(Pictured: Casey's General Stores in Atkinson, Ill.)The Love's on Interstate 35 had numerous beer and cigarette sales, Meyer added. For a time, she said, it was the only interstate not closed by the highway patrol.

Separately, National Public Radio talked to Terri Brackney and Greg Stratton, who work at the Pilot Flying J Travel Plaza in Warrenton, Mo., and were stranded there. Interstate 70, through central and eastern Missouri, was closed down for a while because of snow and ice. The closure stranded many motorists and workers along the highway. The road was impassible because of blowing snow, sheets of ice and stranded cars turned this way and that. The interstate reopened earlier this morning, but at midday, the state transportation department was advising motorists to travel only if necessary.

NPR: Help paint a picture for us. What was the scene like there at the Flying J when motorists started pouring in? It sounds like the parking lot was an absolute zoo.
BRACKNEY: It was. Snow was just coming down so hard and so fast that--and drifting so bad, it was just encasing the trucks and their trailers. And they just could not go anywhere.NPR: Encasing the trucks? Trucks are pretty big.
BRACKNEY: Yeah. Well, it was pretty high.
STRATTON: I had trucks coming in that were literally just sheets of ice pulling in. They had, you know, one-foot icicles hanging off of their mirrors, having to get out and just shovel the front of the doors just so people could get in from the snowdrifts blowing up against the doors.... It was just an absolute mess.NPR: You also have a convenience store there, right?
BRACKNEY: That's correct.NPR: And what were people buying?
STRATTON: Everything. Everything. They were buying everything from additives for their fuel to...TVs and DVDs we have for sale for the truckers so they could have something to watch.... Everything from coffee to soda to snacks to food. I mean, if it was in the store, people were picking it up. We've got flashlights and stuff. A lot of these people weren't prepared for the fact that they were going to have to stop. A lot of these people thought they were going to drive right through it. And it just hit so hard that they had to stop. And some of the truckers actually came unprepared because everything that they expect they get on down the road.NPR: Do you sell those little things that you use to deice a lock? I bet that was a hot item.
BRACKNEY: We sold every can we had in stock. Those were all hot commodities yesterday.NPR: Did people stay in a pretty good mood through all this?
BRACKNEY: Absolutely. Truck drivers are very unique in situations like this.... Their moods are actually good. You know, they all understand it. They all accept it. They know they're stuck here until it's over. You know, they're here for the duration.... They have a good time. They all wanted to share their stories and their experience.NPR: Now, the roads, as we said, are open. And, Greg, I understand that you have special duty. You're the traffic coordinator trying to get people back out on the road. How's that going?

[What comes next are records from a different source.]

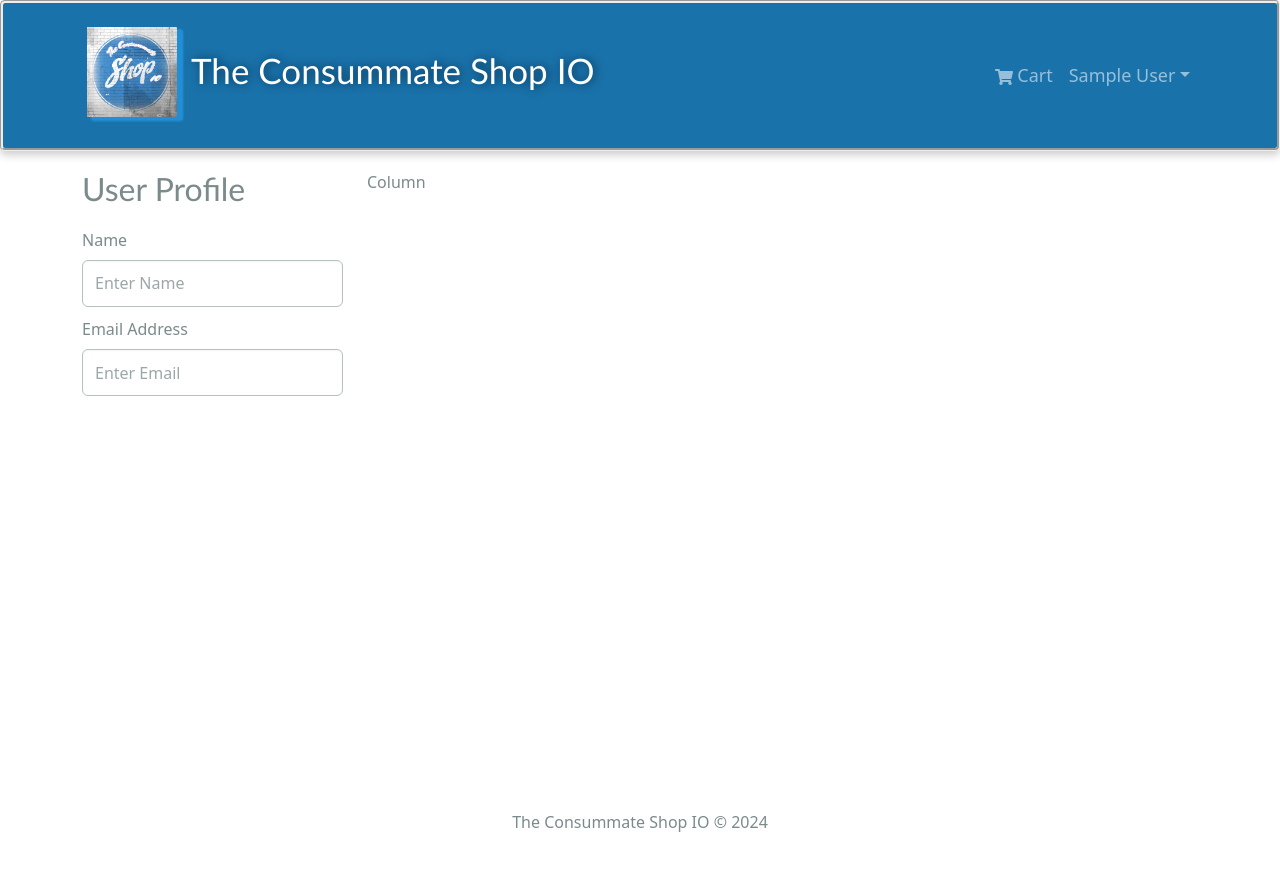
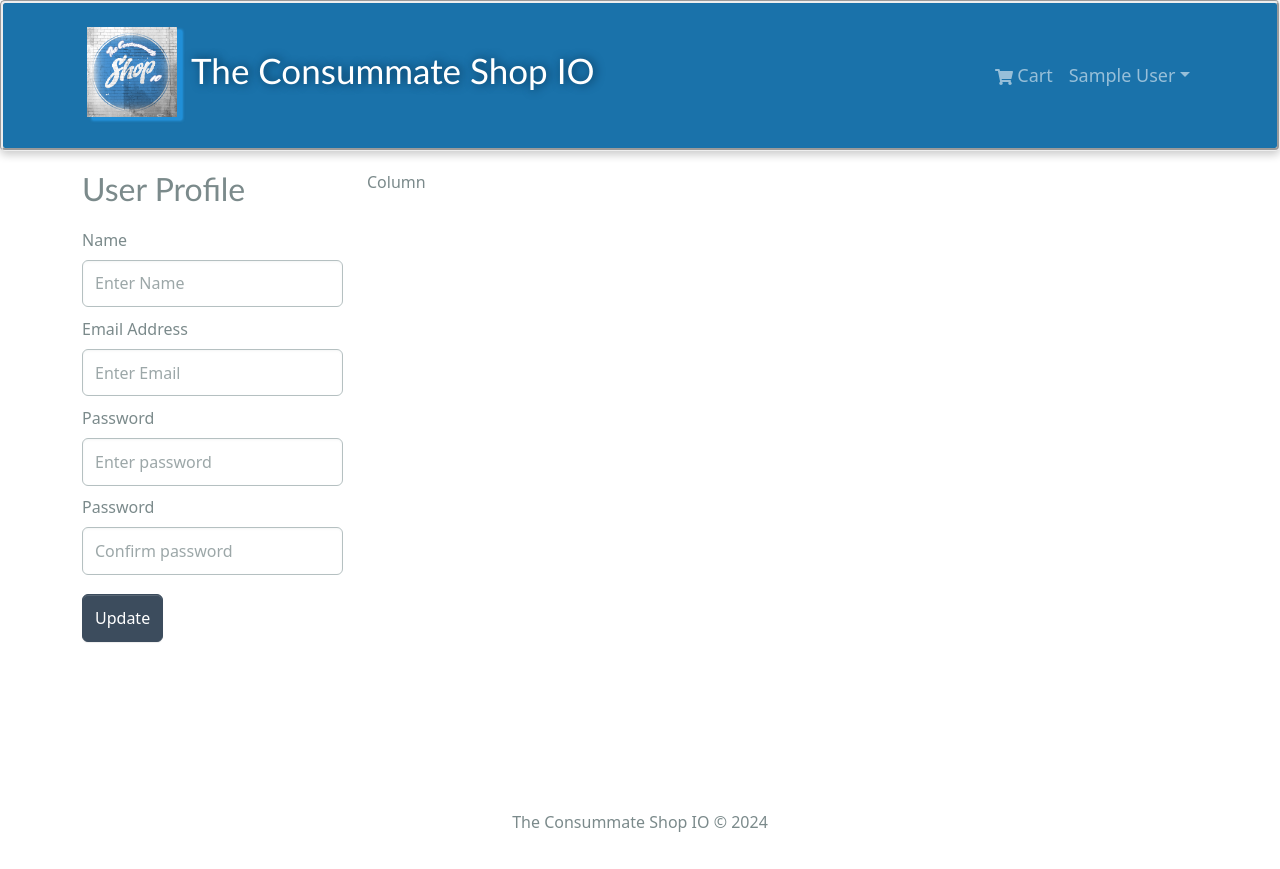
Before and after one commit to VigilBushido/Consummate_Shop_IO, a React (Create React App) app in the folder frontend/: page /profile in a window 1280 px wide. Built offline with nearby package versions, Linux system fonts and the light colour scheme; sample sign-in values are in the browser's storage.

Commit message:
+loadingUpdateProfile

```diff
--- a/frontend/src/screens/ProfileScreen.jsx
+++ b/frontend/src/screens/ProfileScreen.jsx
@@ -17,6 +17,8 @@ const ProfileScreen = () => {
     const dispatch = useDispatch();
 
     const { userInfo } = useSelector((state) => state.auth);
+
+    const [updateProfile, { isLoading: loadingUpdateProfile }] = useProfileMutation();
 
     useEffect((userInfo) => {
         if (userInfo) {
@@ -55,6 +57,31 @@ const ProfileScreen = () => {
                             onChange={(e) => setEmail(e.target.value)}
                         ></Form.Control>
                     </Form.Group>
+
+                    <Form.Group controlId='password' className='my-2'>
+                        <Form.Label>Password</Form.Label>
+                        <Form.Control
+                            type='password'
+                            placeholder='Enter password'
+                            value={password}
+                            onChange={(e) => setPassword(e.target.value)}
+                        ></Form.Control>
+                    </Form.Group>
+
+                    <Form.Group controlId='confirmPassword' className='my-2'>
+                        <Form.Label>Password</Form.Label>
+                        <Form.Control
+                            type='password'
+                            placeholder='Confirm password'
+                            value={confirmPassword}
+                            onChange={(e) => setConfirmPassword(e.target.value)}
+                        ></Form.Control>
+                    </Form.Group>
+
+                    <Button type='submit' variant='primary' className='my-2'>
+                        Update
+                    </Button>
+                    {loadingUpdateProfile && <Loader />}
                 </Form>
             </Col>
             <Col md={9}>
```
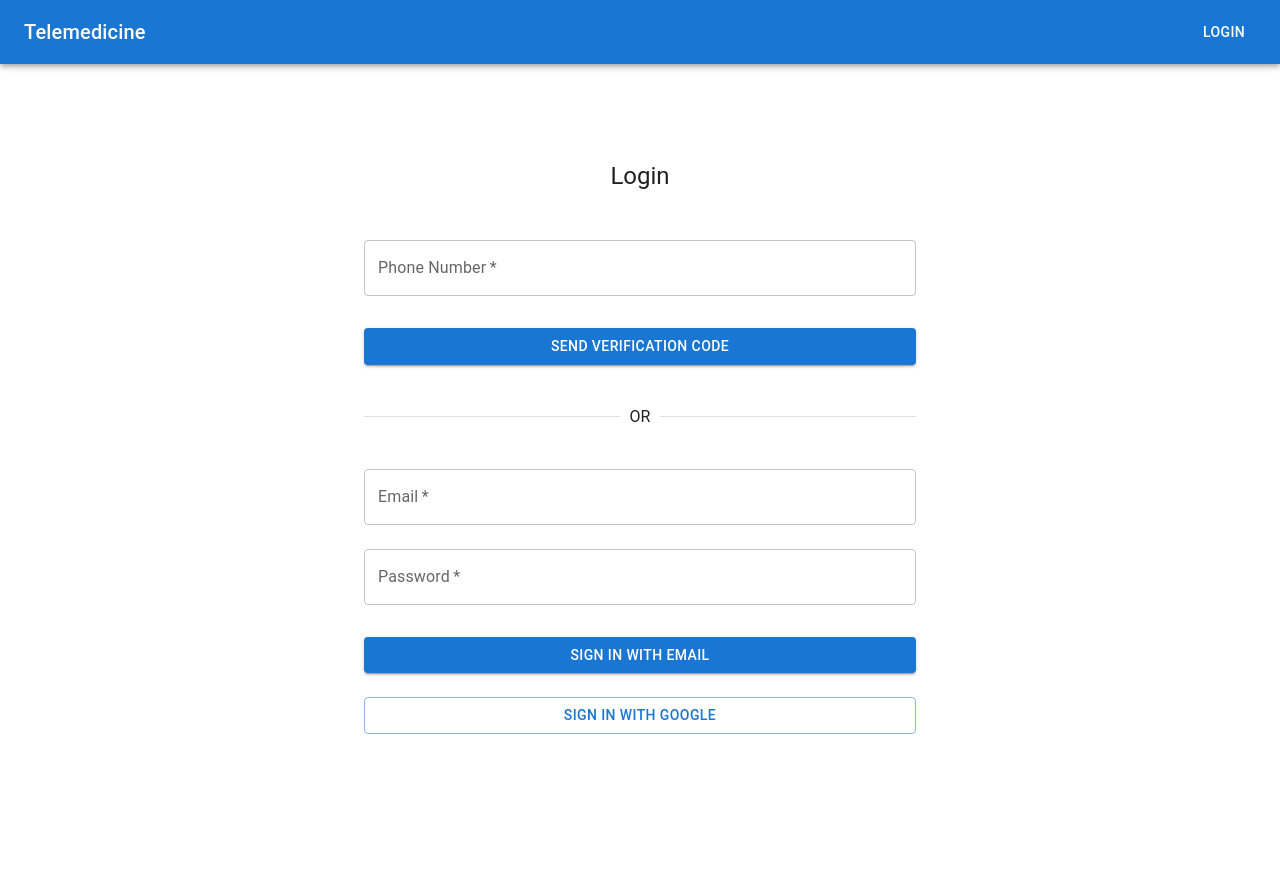
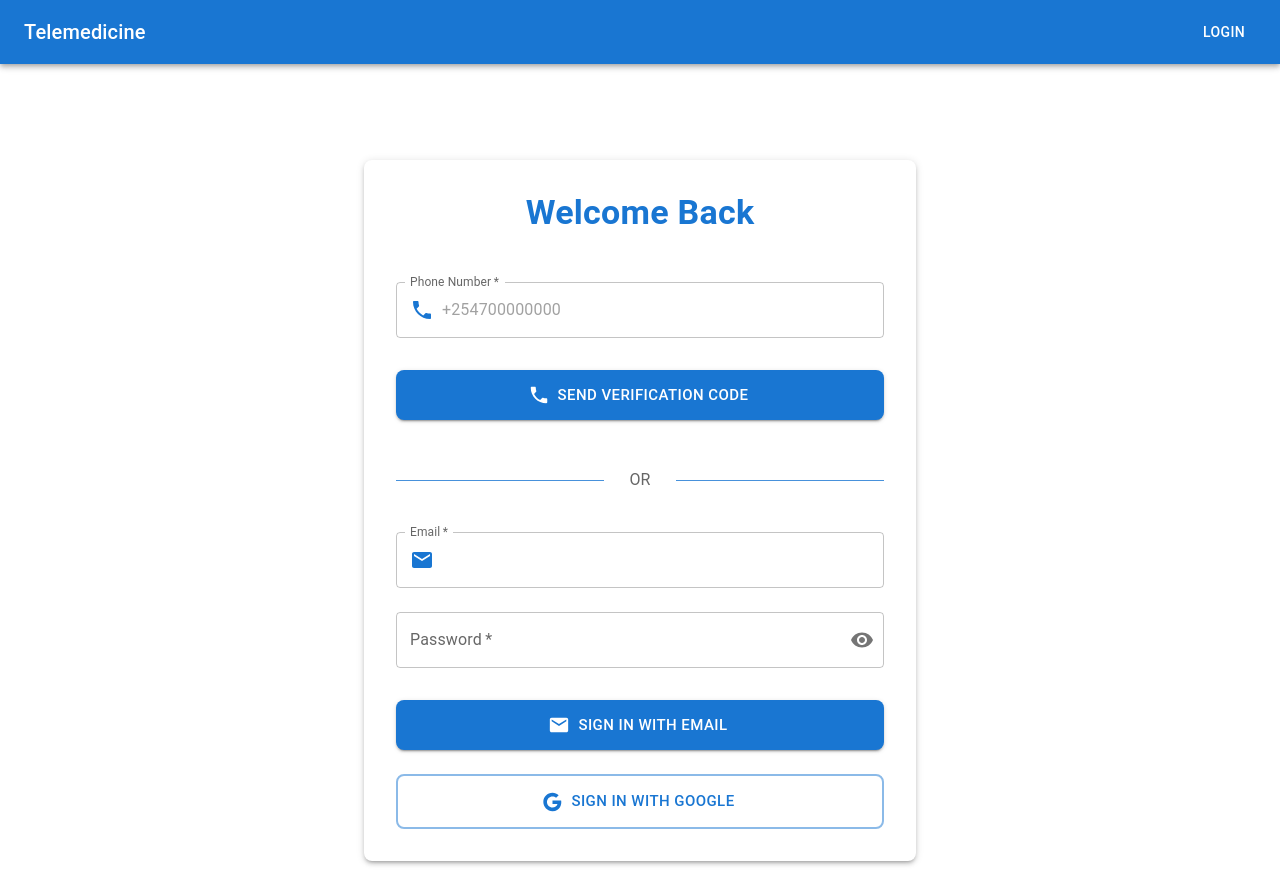
Before and after one commit to imgkamau/Telemed, a Next.js app in the folder telemedicine-pwa/: page /auth/login in a window 1280 px wide. Before the commit the page ends 800 px from the top, so only its background shows below. Built offline with nearby package versions, Linux system fonts and the light colour scheme; no server answers.

Commit message:
Login page improvements

```diff
--- a/telemedicine-pwa/src/pages/auth/login.tsx
+++ b/telemedicine-pwa/src/pages/auth/login.tsx
@@ -1,5 +1,16 @@
 import { useState } from 'react';
-import { Box, TextField, Button, Typography, Container, Divider } from '@mui/material';
+import {
+  Box,
+  TextField,
+  Button,
+  Typography,
+  Container,
+  Divider,
+  Paper,
+  InputAdornment,
+  IconButton
+} from '@mui/material';
+import { Google as GoogleIcon, Phone as PhoneIcon, Email as EmailIcon, Visibility, VisibilityOff } from '@mui/icons-material';
 import { useAuth } from '../../contexts/AuthContext';
 
 export default function Login() {
@@ -8,8 +19,9 @@ export default function Login() {
   const [showOTP, setShowOTP] = useState(false);
   const [email, setEmail] = useState('');
   const [password, setPassword] = useState('');
+  const [showPassword, setShowPassword] = useState(false);
+  const [confirmationResult, setConfirmationResult] = useState<any>(null);
   const { signInWithPhone, verifyCode, error, signInWithEmail, signInWithGoogle } = useAuth();
-  const [confirmationResult, setConfirmationResult] = useState<any>(null);
 
   const handleSendOTP = async (e: React.FormEvent) => {
     e.preventDefault();
@@ -42,16 +54,31 @@ export default function Login() {
 
   return (
     <Container maxWidth="sm">
-      <Box sx={{ mt: 8, display: 'flex', flexDirection: 'column', alignItems: 'center' }}>
+      <Box sx={{
+        mt: { xs: 4, sm: 8 },
+        display: 'flex',
+        flexDirection: 'column',
+        alignItems: 'center'
+      }}>
+        <Paper elevation={3} sx={{ p: 4, width: '100%', borderRadius: 2 }}>
+          <Typography
+            component="h1"
+            variant="h4"
+            sx={{
+              mb: 4,
+              textAlign: 'center',
+              fontWeight: 'bold',
+              color: 'primary.main'
+            }}
+          >
+            Welcome Back
+          </Typography>
+
           <div id="recaptcha-container"></div>
-
-        <Typography component="h1" variant="h5" sx={{ mb: 3 }}>
-          {showOTP ? 'Enter Verification Code' : 'Login'}
-        </Typography>
 
           {!showOTP ? (
             <>
-            <Box component="form" onSubmit={handleSendOTP} sx={{ mt: 1, width: '100%' }}>
+              <Box component="form" onSubmit={handleSendOTP} sx={{ width: '100%' }}>
                 <TextField
                   margin="normal"
                   required
@@ -60,18 +87,41 @@ export default function Login() {
                   value={phoneNumber}
                   onChange={(e) => setPhoneNumber(e.target.value)}
                   placeholder="+254700000000"
+                  InputProps={{
+                    startAdornment: (
+                      <InputAdornment position="start">
+                        <PhoneIcon color="primary" />
+                      </InputAdornment>
+                    ),
+                  }}
+                  sx={{ mb: 2 }}
                 />
                 <Button
                   type="submit"
                   fullWidth
                   variant="contained"
-                sx={{ mt: 3, mb: 2 }}
+                  size="large"
+                  startIcon={<PhoneIcon />}
+                  sx={{
+                    mt: 2,
+                    mb: 3,
+                    py: 1.5,
+                    borderRadius: 2
+                  }}
                 >
                   Send Verification Code
                 </Button>
               </Box>
 
-            <Divider sx={{ width: '100%', my: 3 }}>OR</Divider>
+              <Divider sx={{
+                width: '100%',
+                my: 3,
+                "&::before, &::after": {
+                  borderColor: "primary.light",
+                },
+              }}>
+                <Typography color="textSecondary" sx={{ px: 2 }}>OR</Typography>
+              </Divider>
 
               <Box component="form" onSubmit={handleEmailSignIn} sx={{ width: '100%' }}>
                 <TextField
@@ -81,21 +131,47 @@ export default function Login() {
                   label="Email"
                   value={email}
                   onChange={(e) => setEmail(e.target.value)}
+                  InputProps={{
+                    startAdornment: (
+                      <InputAdornment position="start">
+                        <EmailIcon color="primary" />
+                      </InputAdornment>
+                    ),
+                  }}
                 />
                 <TextField
                   margin="normal"
                   required
                   fullWidth
                   label="Password"
-                type="password"
+                  type={showPassword ? 'text' : 'password'}
                   value={password}
                   onChange={(e) => setPassword(e.target.value)}
+                  InputProps={{
+                    endAdornment: (
+                      <InputAdornment position="end">
+                        <IconButton
+                          onClick={() => setShowPassword(!showPassword)}
+                          edge="end"
+                        >
+                          {showPassword ? <VisibilityOff /> : <Visibility />}
+                        </IconButton>
+                      </InputAdornment>
+                    ),
+                  }}
                 />
                 <Button
                   type="submit"
                   fullWidth
                   variant="contained"
-                sx={{ mt: 3, mb: 2 }}
+                  size="large"
+                  startIcon={<EmailIcon />}
+                  sx={{
+                    mt: 3,
+                    mb: 2,
+                    py: 1.5,
+                    borderRadius: 2
+                  }}
                 >
                   Sign in with Email
                 </Button>
@@ -104,14 +180,24 @@ export default function Login() {
               <Button
                 fullWidth
                 variant="outlined"
+                size="large"
                 onClick={() => signInWithGoogle()}
-              sx={{ mt: 1 }}
+                startIcon={<GoogleIcon />}
+                sx={{
+                  mt: 1,
+                  py: 1.5,
+                  borderRadius: 2,
+                  borderWidth: 2,
+                  '&:hover': {
+                    borderWidth: 2
+                  }
+                }}
               >
                 Sign in with Google
               </Button>
             </>
           ) : (
-          <Box component="form" onSubmit={handleVerifyOTP} sx={{ mt: 1, width: '100%' }}>
+            <Box component="form" onSubmit={handleVerifyOTP} sx={{ width: '100%' }}>
               <TextField
                 margin="normal"
                 required
@@ -119,12 +205,18 @@ export default function Login() {
                 label="Verification Code"
                 value={verificationCode}
                 onChange={(e) => setVerificationCode(e.target.value)}
+                sx={{ mb: 2 }}
               />
               <Button
                 type="submit"
                 fullWidth
                 variant="contained"
-              sx={{ mt: 3, mb: 2 }}
+                size="large"
+                sx={{
+                  mt: 2,
+                  py: 1.5,
+                  borderRadius: 2
+                }}
               >
                 Verify Code
               </Button>
@@ -132,10 +224,20 @@ export default function Login() {
           )}
 
           {error && (
-          <Typography color="error" sx={{ mt: 2 }}>
+            <Typography
+              color="error"
+              sx={{
+                mt: 2,
+                textAlign: 'center',
+                bgcolor: 'error.light',
+                p: 2,
+                borderRadius: 1
+              }}
+            >
               {error}
             </Typography>
           )}
+        </Paper>
       </Box>
     </Container>
   );
```
Lines whose indentation alone changed are shown as unchanged.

STRATTON: Well, actually, now we're finally got to where the trucks could come in and they can get out as well. I mean, last night, when I was walking the lot, I just did a quick count of how many trucks I saw. I saw about 186 truckers just in our back lot. Terri had told me we can fit 220, and we were full by the end of last night and had trucks lined up on the road. So getting all those people up and going and moving and out was quite a big task.